A law passed by the Oklahoma legislature with the dual purpose of raising revenue while serving as a smoking-cessation tool has been ruled unconstitutional by the state Supreme Court, according to a story by Richard Craver for the Winston-Salem Journal.
The court’s ruling said, in part, that the smoking-cessation tax was part of an attempt by the Oklahoma legislature to generate new revenue streams to help meet the constitutional mandate to balance the state budget. The state has been dealing in recent years with a declining recurring tax revenue.
Four bills were introduced in the Oklahoma House that listed the $1.50-per-pack levy as a tax.
Their insertion into Senate Bill 845, however, switched the terminology from tax to smoking-cessation fee even though just $1 million of the $225 million in revenue would have been used to discourage tobacco usage among your people.
SB845, which was passed on May 26, was pitched as a way of encouraging smokers to lower, if not eliminate, their consumption of traditional cigarettes by making cigarettes more expensive.
Legislators sought the $225 million in revenue from SB845 as a last-minute strategy to meet the state Constitution’s balanced budget mandate, the court said. It would have been the largest amount of new recurring revenue passed by the legislature during the 2017 session.

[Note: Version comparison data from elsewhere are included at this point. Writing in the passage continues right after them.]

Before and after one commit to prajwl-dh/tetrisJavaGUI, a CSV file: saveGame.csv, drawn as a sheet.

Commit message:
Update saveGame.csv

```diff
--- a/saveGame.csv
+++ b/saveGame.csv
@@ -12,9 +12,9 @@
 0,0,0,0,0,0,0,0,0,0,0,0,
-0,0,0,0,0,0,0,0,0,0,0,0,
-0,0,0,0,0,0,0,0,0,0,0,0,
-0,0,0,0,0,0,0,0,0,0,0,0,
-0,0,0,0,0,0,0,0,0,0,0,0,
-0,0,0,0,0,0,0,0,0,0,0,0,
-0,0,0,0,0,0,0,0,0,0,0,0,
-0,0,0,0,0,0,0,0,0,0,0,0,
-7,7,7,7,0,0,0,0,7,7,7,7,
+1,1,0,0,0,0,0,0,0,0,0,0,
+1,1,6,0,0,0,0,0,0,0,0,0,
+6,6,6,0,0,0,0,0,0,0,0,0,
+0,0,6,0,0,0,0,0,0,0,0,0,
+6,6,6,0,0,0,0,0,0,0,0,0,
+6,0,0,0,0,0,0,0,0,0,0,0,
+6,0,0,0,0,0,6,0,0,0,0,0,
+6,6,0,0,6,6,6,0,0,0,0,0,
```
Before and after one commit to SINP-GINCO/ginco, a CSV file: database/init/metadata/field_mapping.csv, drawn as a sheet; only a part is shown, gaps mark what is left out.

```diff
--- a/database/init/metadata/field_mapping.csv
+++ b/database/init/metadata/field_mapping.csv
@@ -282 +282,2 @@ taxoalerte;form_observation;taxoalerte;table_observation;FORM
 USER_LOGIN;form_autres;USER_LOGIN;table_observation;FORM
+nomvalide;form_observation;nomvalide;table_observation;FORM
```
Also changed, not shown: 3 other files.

The court said the legislature faced a ‘constitutional conundrum’ of whether to violate the constitution with passage of SB845 or violate the balanced budget mandate.
‘None of this is to say that the legislature cannot choose this particular sort of regulatory tool – a sin tax – to further its goal of reducing smoking,’ the court said.
‘But the enormity of the revenue generated by SB845, when contrasted with the (minimal) sums earmarked for smoking cessation programs, and the scant inclusion of any other regulatory function in the bill, compels the conclusion that the generation of revenue for the support of state government was the measure’s primary purpose,’ the justices said.
The approval of the $1.50-per-pack increase was challenged by Reynolds American Inc, Philip Morris USA and several convenience stores, wholesalers and smokers.
The law was set to go into effect in late August.
The state has until Thursday to file a petition for rehearing.